A company was formed by John England - Atlantic Charter Broadcasting Corporation -  and although at that stage no ship had been acquired it was announced that the project's vessel (when a suitable one was found) would be called Four Freedoms, after a keynote speech by US President, Franklin D Roosevelt in 1941 which contained references to Freedom of Speech, Freedom of Religion, Freedom from Want and Freedom from Fear.

Nothing more happened with this ambitious project and by early 1985 its failure was blamed on the fact that the religious station's backers had withdrawn their support. However ,on 13th August 1984 WRLI did begin broadcasting a 15 minute programme, aired five days a week, over the transmitters of station XERF, based just across the Texas border in Del Rio, Mexico.

Stereo 531/Stereo Hits 576

On 5th January 1986 the Mail on Sunday newspaper carried a report suggesting that a new offshore station - which had been widely rumoured since early 1985 - was to be launched off the British coast. The station, to be known as Stereo 531, was said to have been a Dutch backed venture and planned to introduce medium wave stereo radio to Britain. Former Radio Caroline DJ and Laser technician Paul Rusling was reportedly involved in the project, which also claimed to have secured American advertising contracts.

The Mail on Sunday report also indicated that the new station would be based on a 450,000 ton former oil tanker, Burmah Endeavour, which was then laid up in Southampton, although this was strongly denied by the  Burmah Oil Company.

Read more>>

Sealand

Although Roy Bates had relocated all the BBMS (Radio Essex) equipment from Knock John Fort to Roughs Tower (Sealand) in December 1966 it was never used to establish another radio station from the new ‘Principality’.

However there were rumours of broadcasting projects being planned from Sealand and one almost happened in 1988. It was planned to use Sealand (Roughs Tower) as a base to relay Astra satellite transmissions of Chris Carey’s (Spangles Muloon) stations Radio Nova and Radio Radio, as well as Dutch cable services Cable One and Radio 10 Gold.  The Sealand base was to use transmitters retrieved from the former offshore station, Radio Paradijs and re-broadcast the programmes on medium wave in English and Dutch and on FM in English. There were also plans for a TV service called Star Channel, relaying the broadcasts of MTV.

However, the plans never came to fruition and broadcasts were never made from Sealand.

Gold AM/Referendum Radio

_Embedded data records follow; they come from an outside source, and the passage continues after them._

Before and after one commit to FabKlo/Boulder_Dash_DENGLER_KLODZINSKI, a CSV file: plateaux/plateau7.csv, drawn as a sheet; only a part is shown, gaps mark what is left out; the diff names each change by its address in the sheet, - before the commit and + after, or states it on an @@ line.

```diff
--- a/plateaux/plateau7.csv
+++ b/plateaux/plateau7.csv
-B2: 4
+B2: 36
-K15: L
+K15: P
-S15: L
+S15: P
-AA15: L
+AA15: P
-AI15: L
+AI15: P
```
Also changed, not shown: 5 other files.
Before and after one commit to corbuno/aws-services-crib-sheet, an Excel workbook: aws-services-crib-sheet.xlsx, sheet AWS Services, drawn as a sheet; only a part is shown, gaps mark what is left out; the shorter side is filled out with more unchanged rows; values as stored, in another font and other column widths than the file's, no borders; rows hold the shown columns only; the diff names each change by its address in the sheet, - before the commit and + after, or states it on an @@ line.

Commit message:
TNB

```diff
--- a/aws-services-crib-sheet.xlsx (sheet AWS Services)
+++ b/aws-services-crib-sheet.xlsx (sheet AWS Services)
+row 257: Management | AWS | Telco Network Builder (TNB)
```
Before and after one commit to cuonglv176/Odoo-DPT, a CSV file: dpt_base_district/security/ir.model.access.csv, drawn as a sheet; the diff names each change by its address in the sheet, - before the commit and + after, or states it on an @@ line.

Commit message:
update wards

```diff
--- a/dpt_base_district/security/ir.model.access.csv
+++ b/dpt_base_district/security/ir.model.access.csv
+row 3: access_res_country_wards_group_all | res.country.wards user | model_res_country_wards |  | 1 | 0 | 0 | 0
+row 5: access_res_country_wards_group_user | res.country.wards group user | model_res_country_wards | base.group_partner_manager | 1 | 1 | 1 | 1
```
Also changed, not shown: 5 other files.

A company, Worldwide Broadcast Consultants, which included Paul Rusling (who had been involved in a number of offshore radio projects including the initial fitting out of the Laser vessel Communicator) was contracted to install radio equipment on a ship owned by a US born Bahamian resident.

The project (known as the ‘Barcardi Project’ or ‘Project Moon’ ) involved fitting out the ship, Kowloon/Shanghai Moon, in Florida and later Grand Bahama. A 100,000 watt medium wave transmitter together with  two operational studios and a newsroom were installed on the ship during 1987/88. However, although a crew, radio engineers  and team of DJs were retained on full pay for over six months the project never came to fruition after the wealthy owner was advised by British lawyers not to use an offshore radio station (Gold AM – named after Barcardi Gold) to advertise his drinks products.

The ship was mothballed but in 1996 it was discovered that it had been sold to British multi-millionaire James Goldsmith, who planned to use it to launch Referendum Radio, broadcasting political propaganda to Britain in support of his Referendum Party (which was campaigning for a referendum to be held on the question of Britain joining the European Monetary Union).

The ship was moved to Halifax, Nova Scotia, where more technical work was undertaken to update the radio facilities. However, the ship was prevented from sailing to Britain in time for the 1996 General Election and plans for Referendum Radio were abandoned.

Radio North Sea International (RNI) Radio Caroline 1970's Radio Atlantis Radio Seagull Radio Mi Amigo Radio Caroline 1980s Laser 558 Laser Hot Hits Radio Monique Radio 819 Radio 558